A few years ago, I planted three celery plants I bought at the garden center in my herb garden and basically treated them like my herbs. They grew lots of nice leaves, but no stalks. They were good in soup and the rabbits liked them, but I wasn’t really excited. Last year, I decided to make a serious effort in the celery department.

I have always been told that celery (Apium graveolensi) is a difficult crop, but the fact that I use celery almost daily makes it important that I master it if I want to call myself truly sustainable.  I was told that celery will bolt at temperatures above 55 degrees Fahrenheit or below 75 degrees Fahrenheit, that they are super drought sensitive and that they won’t form stalks at all unless I blanch them. We have two seasons in Michigan, sweltering and freezing and I am not about to spend time tucking baby blankets around my vegetables. So, I was a bit worried. I needn’t have been. My celery was my best crop last year. It lasted well into the cold season too.

And… guess who reappeared in the herb garden…

It came back…


Starting Celery

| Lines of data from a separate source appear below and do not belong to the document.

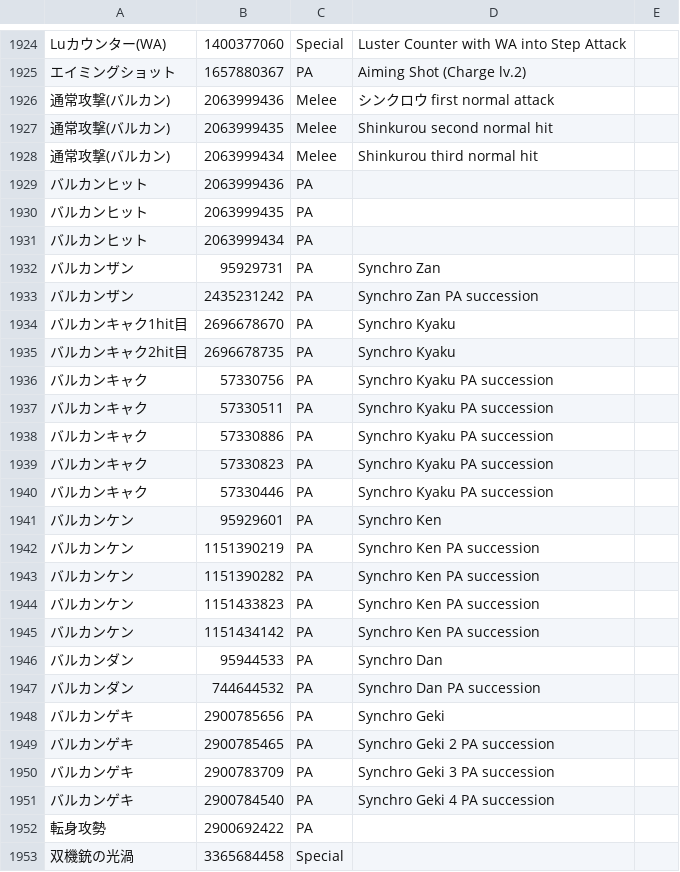
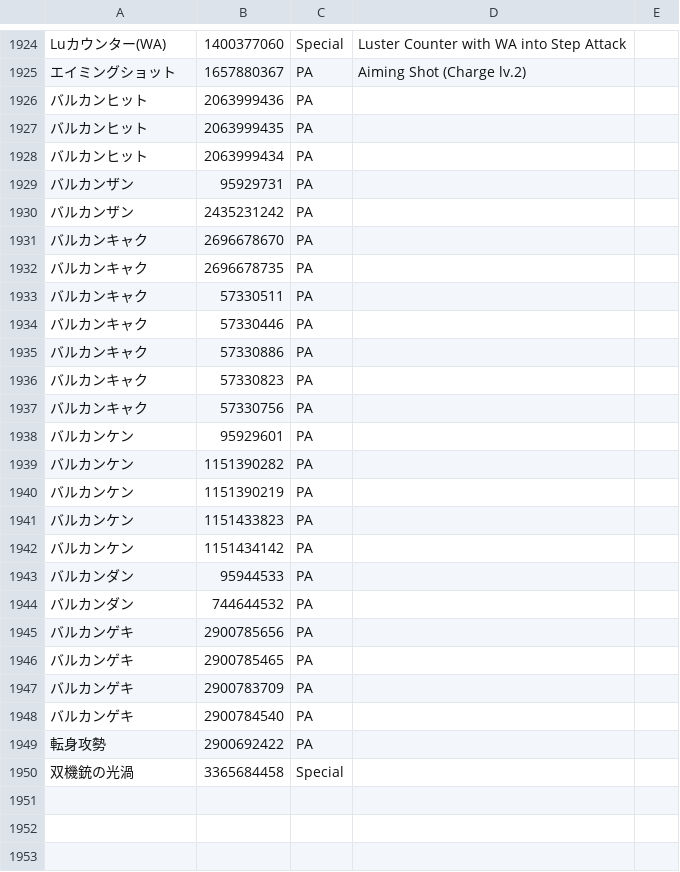
Before and after one commit to Root-Vul/opcsv, a CSV file: skills.csv, drawn as a sheet; only a part is shown, gaps mark what is left out.

Commit message:
Update skills.csv

```diff
--- a/skills.csv
+++ b/skills.csv
@@ -1925,5 +1925,2 @@ Luカウンター(WA),1400377060,Special,Luster Counter with WA into Step Attack
 エイミングショット,1657880367,PA,Aiming Shot (Charge lv.2)
-通常攻撃(バルカン),2063999436,Melee,シンクロウ first normal attack
-通常攻撃(バルカン),2063999435,Melee,Shinkurou second normal hit
-通常攻撃(バルカン),2063999434,Melee,Shinkurou third normal hit
 バルカンヒット,2063999436,PA
@@ -1931,22 +1928,22 @@ Luカウンター(WA),1400377060,Special,Luster Counter with WA into Step Attack
 バルカンヒット,2063999434,PA
-バルカンザン,95929731,PA,Synchro Zan
-バルカンザン,2435231242,PA,Synchro Zan PA succession
-バルカンキャク1hit目,2696678670,PA,Synchro Kyaku
-バルカンキャク2hit目,2696678735,PA,Synchro Kyaku
-バルカンキャク,57330756,PA,Synchro Kyaku PA succession
-バルカンキャク,57330511,PA,Synchro Kyaku PA succession
-バルカンキャク,57330886,PA,Synchro Kyaku PA succession
-バルカンキャク,57330823,PA,Synchro Kyaku PA succession
-バルカンキャク,57330446,PA,Synchro Kyaku PA succession
-バルカンケン,95929601,PA,Synchro Ken
-バルカンケン,1151390219,PA,Synchro Ken PA succession
-バルカンケン,1151390282,PA,Synchro Ken PA succession
-バルカンケン,1151433823,PA,Synchro Ken PA succession
-バルカンケン,1151434142,PA,Synchro Ken PA succession
-バルカンダン,95944533,PA,Synchro Dan
-バルカンダン,744644532,PA,Synchro Dan PA succession
-バルカンゲキ,2900785656,PA,Synchro Geki
-バルカンゲキ,2900785465,PA,Synchro Geki 2 PA succession
-バルカンゲキ,2900783709,PA,Synchro Geki 3 PA succession
-バルカンゲキ,2900784540,PA,Synchro Geki 4 PA succession
+バルカンザン,95929731,PA
+バルカンザン,2435231242,PA
+バルカンキャク,2696678670,PA
+バルカンキャク,2696678735,PA
+バルカンキャク,57330511,PA
+バルカンキャク,57330446,PA
+バルカンキャク,57330886,PA
+バルカンキャク,57330823,PA
+バルカンキャク,57330756,PA
+バルカンケン,95929601,PA
+バルカンケン,1151390282,PA
+バルカンケン,1151390219,PA
+バルカンケン,1151433823,PA
+バルカンケン,1151434142,PA
+バルカンダン,95944533,PA
+バルカンダン,744644532,PA
+バルカンゲキ,2900785656,PA
+バルカンゲキ,2900785465,PA
+バルカンゲキ,2900783709,PA
+バルカンゲキ,2900784540,PA
 転身攻勢,2900692422,PA,
```
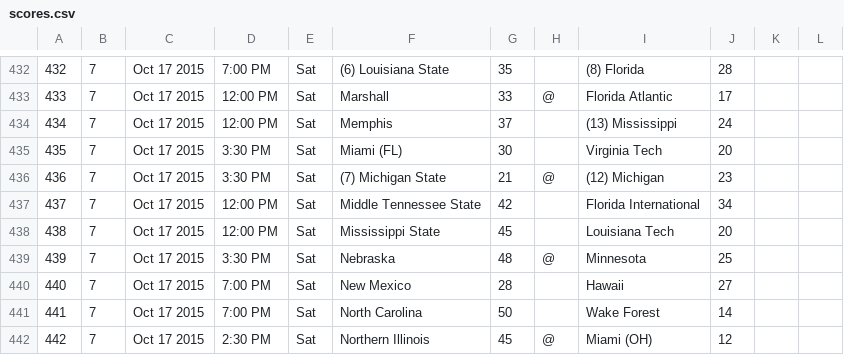
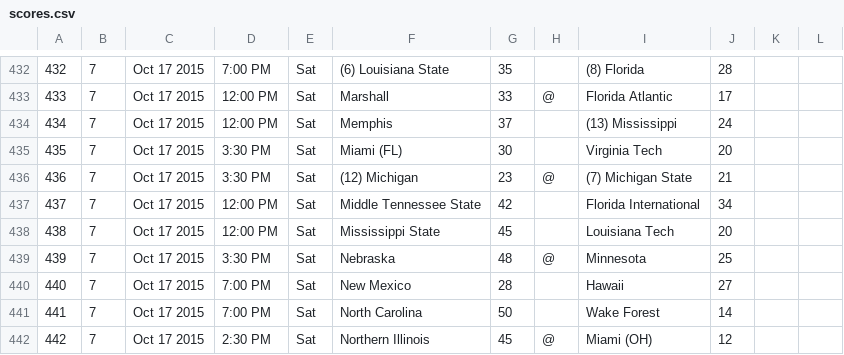
Before and after one commit to ryanguest/CollegeFootball2015, a CSV file: scores.csv, drawn as a sheet; only a part is shown, gaps mark what is left out.

Commit message:
The program expects the winning score to be first in scores.csv, so fixed that

```diff
--- a/scores.csv
+++ b/scores.csv
@@ -435,3 +435,3 @@
 435,7,Oct 17 2015,3:30 PM,Sat,Miami (FL),30,,Virginia Tech,20,,
-436,7,Oct 17 2015,3:30 PM,Sat,(7) Michigan State,21,@,(12) Michigan,23,,
+436,7,Oct 17 2015,3:30 PM,Sat,(12) Michigan,23,@,(7) Michigan State,21,,
 437,7,Oct 17 2015,12:00 PM,Sat,Middle Tennessee State,42,,Florida International,34,,
```
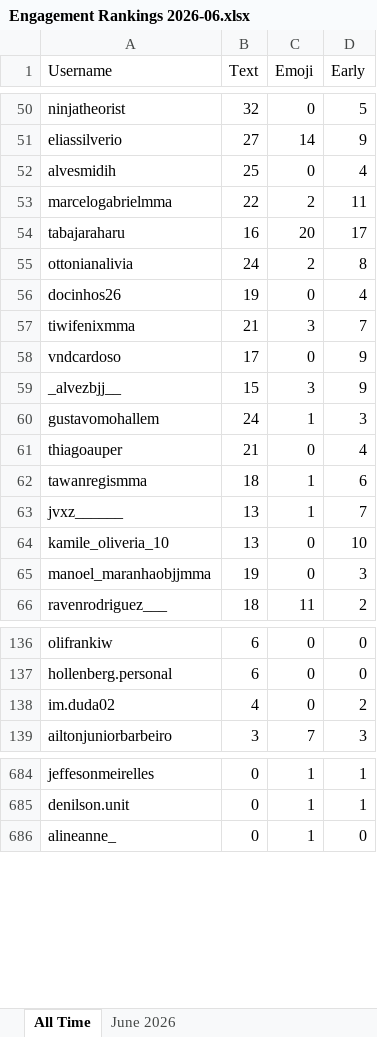
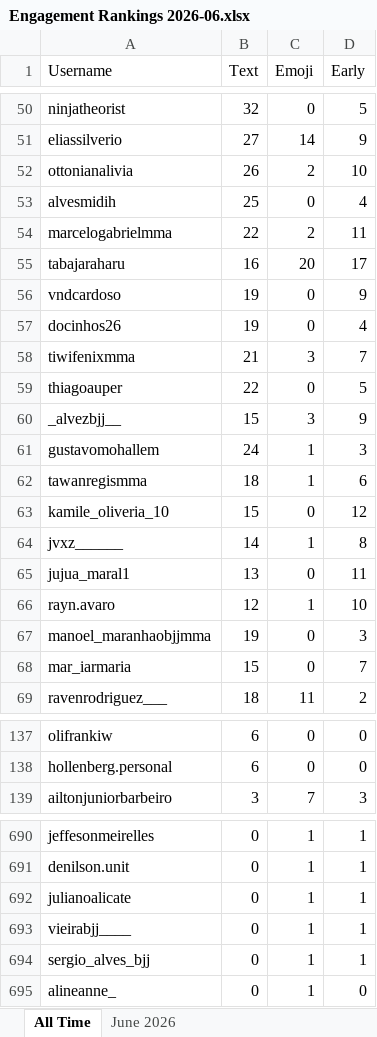
Before and after one commit to paxlucta/peace-grappler, an Excel workbook: Engagement Rankings 2026-06.xlsx, sheet All Time, drawn as a sheet; only a part is shown, gaps mark what is left out; values as stored, in another font and other column widths than the file's, no borders; removed rows and columns are numbered as before the commit, all else as after; the diff covers the shown part only; the diff names each change by its address in the sheet, - before the commit and + after, or states it on an @@ line.

```diff
--- a/Engagement Rankings 2026-06.xlsx (sheet All Time)
+++ b/Engagement Rankings 2026-06.xlsx (sheet All Time)
+row 52: ottonianalivia | 26 | 2 | 10
-row 55: ottonianalivia | 24 | 2 | 8
+row 56: vndcardoso | 19 | 0 | 9
-row 58: vndcardoso | 17 | 0 | 9
+row 59: thiagoauper | 22 | 0 | 5
-row 61: thiagoauper | 21 | 0 | 4
+row 63: kamile_oliveria_10 | 15 | 0 | 12
-B64 (Text): 13
+B64 (Text): 14
-D64 (Early): 7
+D64 (Early): 8
-A65 (Username): kamile_oliveria_10
+A65 (Username): jujua_maral1
-D65 (Early): 10
+D65 (Early): 11
+row 66: rayn.avaro | 12 | 1 | 10
+row 68: mar_iarmaria | 15 | 0 | 7
-row 138: im.duda02 | 4 | 0 | 2
+row 692: julianoalicate | 0 | 1 | 1
+row 693: vieirabjj____ | 0 | 1 | 1
+row 694: sergio_alves_bjj | 0 | 1 | 1
```
Also changed, not shown: 14 added rows, 10 removed rows and 20 edited cells elsewhere in this sheet, sheet June 2026, Engagement Rankings.xlsx, 11 other files.
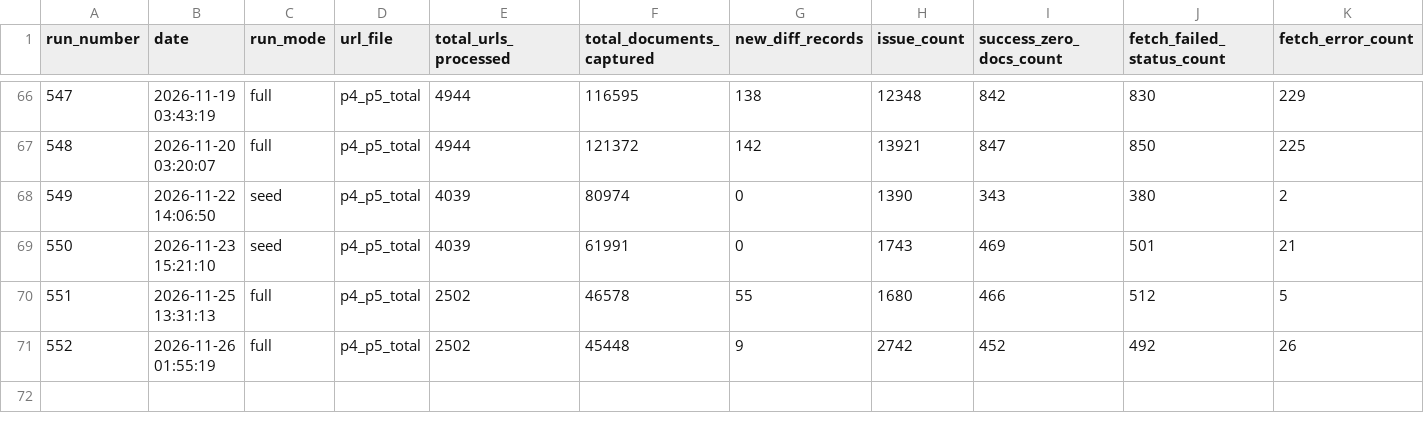
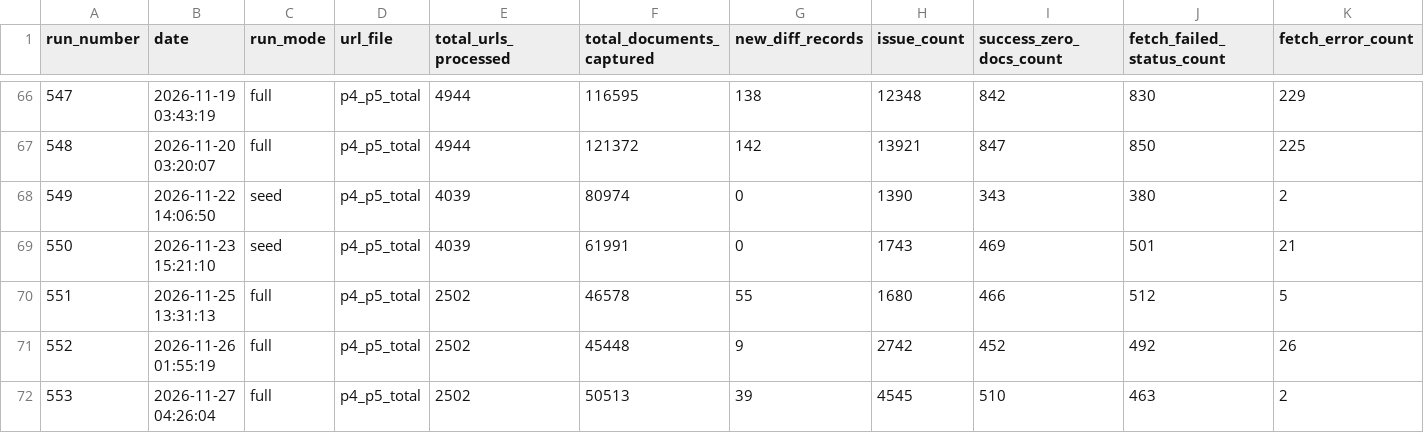
Before and after one commit to Shyamlseg/Documentmonitor1, a CSV file: p4_p5/run_summary_p4_p5.csv, drawn as a sheet; only a part is shown, gaps mark what is left out; rows hold the shown columns only; the diff names each change by its address in the sheet, - before the commit and + after, or states it on an @@ line.

```diff
--- a/p4_p5/run_summary_p4_p5.csv
+++ b/p4_p5/run_summary_p4_p5.csv
+row 72: 553 | 2026-11-27 04:26:04 | full | p4_p5_total | 2502 | 50513 | 39 | 4545 | 510 | 463 | 2
```
Also changed, not shown: p4_p5/url_status_p4_p5.csv, 6 other files.
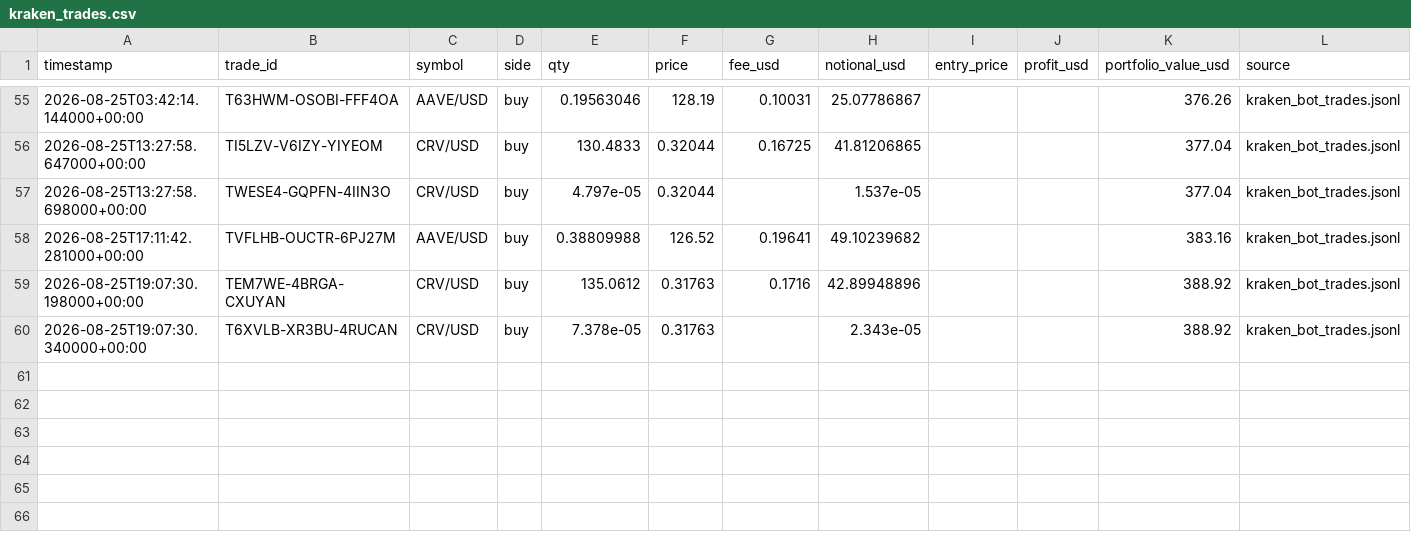
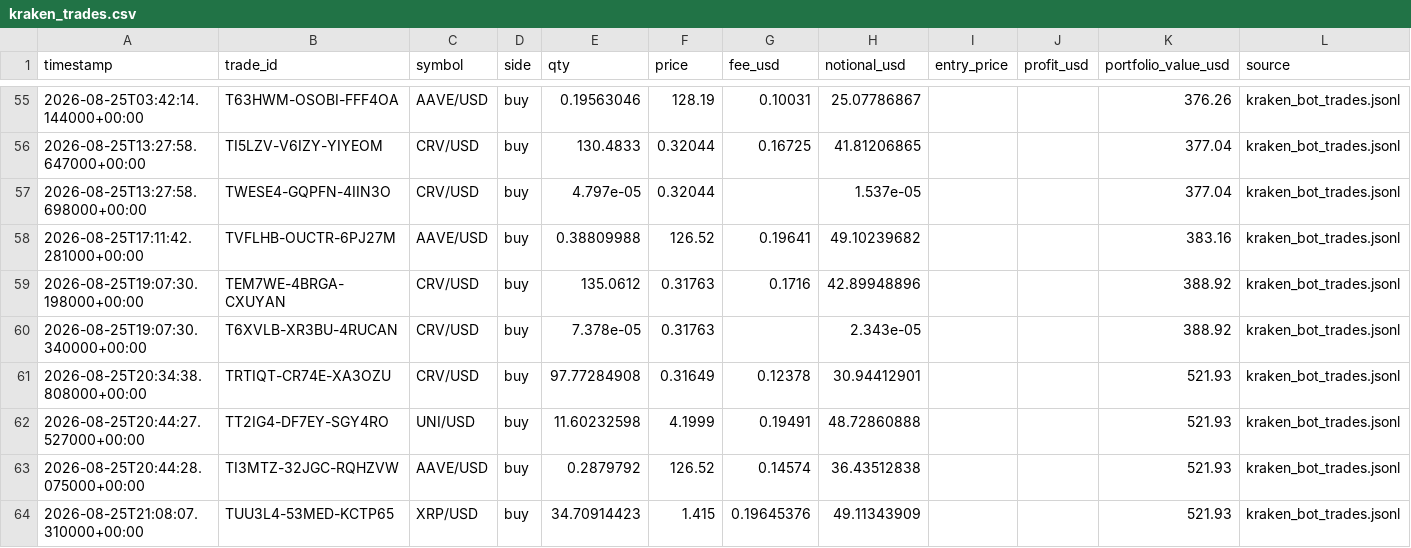
Before and after one commit to Bramsmit/Kraken-bot, a CSV file: data/kraken_trades.csv, drawn as a sheet; only a part is shown, gaps mark what is left out.

```diff
--- a/data/kraken_trades.csv
+++ b/data/kraken_trades.csv
@@ -60 +60,5 @@ timestamp,trade_id,symbol,side,qty,price,fee_usd,notional_usd,entry_price,profit
 2026-08-25T19:07:30.340000+00:00,T6XVLB-XR3BU-4RUCAN,CRV/USD,buy,7.378e-05,0.31763,,2.343e-05,,,388.92,kraken_bot_trades.jsonl
+2026-08-25T20:34:38.808000+00:00,TRTIQT-CR74E-XA3OZU,CRV/USD,buy,97.77284908,0.31649,0.12378,30.94412901,,,521.93,kraken_bot_trades.jsonl
+2026-08-25T20:44:27.527000+00:00,TT2IG4-DF7EY-SGY4RO,UNI/USD,buy,11.60232598,4.1999,0.19491,48.72860888,,,521.93,kraken_bot_trades.jsonl
+2026-08-25T20:44:28.075000+00:00,TI3MTZ-32JGC-RQHZVW,AAVE/USD,buy,0.2879792,126.52,0.14574,36.43512838,,,521.93,kraken_bot_trades.jsonl
+2026-08-25T21:08:07.310000+00:00,TUU3L4-53MED-KCTP65,XRP/USD,buy,34.70914423,1.415,0.19645376,49.11343909,,,521.93,kraken_bot_trades.jsonl
```
Also changed, not shown: 1 other file.
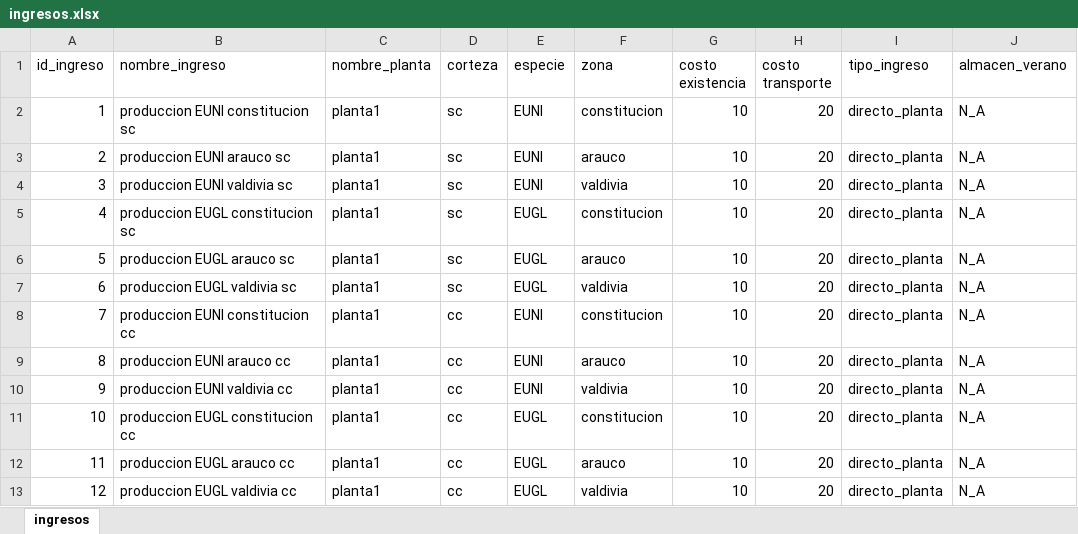
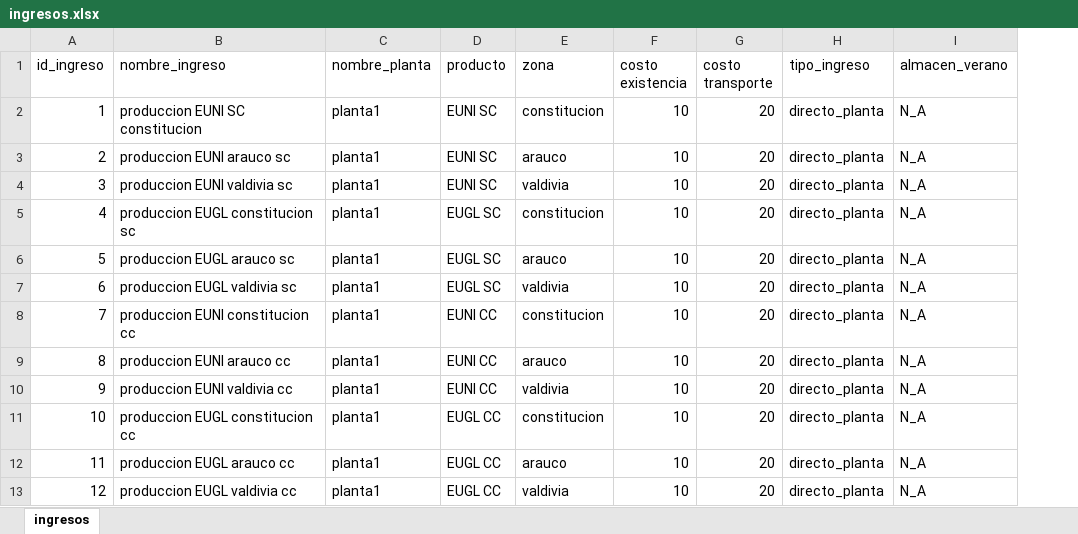
Before and after one commit to ptoledor/heu_opticliente, an Excel workbook: 02_data/ingresos.xlsx, sheet ingresos, drawn as a sheet; only a part is shown; values as stored, in another font and other column widths than the file's, no borders; removed rows and columns are numbered as before the commit, all else as after; the diff names each change by its address in the sheet, - before the commit and + after, or states it on an @@ line.

```diff
--- a/02_data/ingresos.xlsx (sheet ingresos)
+++ b/02_data/ingresos.xlsx (sheet ingresos)
-column D (corteza), rows 2-13: sc | sc | sc | sc | sc | sc | cc | cc | cc | cc | cc | cc
-column E (especie), rows 2-13: EUNI | EUNI | EUNI | EUGL | EUGL | EUGL | EUNI | EUNI | EUNI | EUGL | EUGL | EUGL
+column D (producto), rows 2-13: EUNI SC | EUNI SC | EUNI SC | EUGL SC | EUGL SC | EUGL SC | EUNI CC | EUNI CC | EUNI CC | EUGL CC | EUGL CC | EUGL CC
-B2 (nombre_ingreso): produccion EUNI constitucion sc
+B2 (nombre_ingreso): produccion EUNI SC constitucion
```
Also changed, not shown: 02_data/Almacenes.xlsx, 02_data/parametro_antiguedad.xlsx, 2 other files.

Since I was going into the celery adventure with some trepidation, I planted a whole bunch of celery seeds (50 peat pots) to make up for the losses I was expecting. First, I planted 25, and when they took their sweet time germinating, I bought a fresh seed packet and planted 25 more. They all germinated eventually.

My research told me that celery seeds are very tiny and difficult to get planted by themselves (which I observe to be true) and that celery is really not happy about its roots being disturbed, so if I didn’t separate my seeds, I wouldn’t ever be able to separate them without killing my celery and if they stayed entangled they would certainly kill each other. This did not turn out to be a problem.

I dumped the seeds into a saucer and carefully pinched up as few as I could get and carefully released as few as I could drop into each pot, then mixed the soil around a bit so they’d spread out. Then watered, and set them in various South facing windowsills to do their thing. I read that the temperature variation they would get there would do them good. They seemed to like it, though it may still have been too cool for them in March. After 2 weeks, there was nothing to see, so I planted more and two weeks later everything was germinating fine, both new seeds and old seeds.  The first packet came from a “preppers” canister of seeds and was just in a foil pack marked “celery”, but the second packet came from Tractor’s Supply and was called Utah Tall. I have since mixed them up and have no idea which is which, but they both did fine.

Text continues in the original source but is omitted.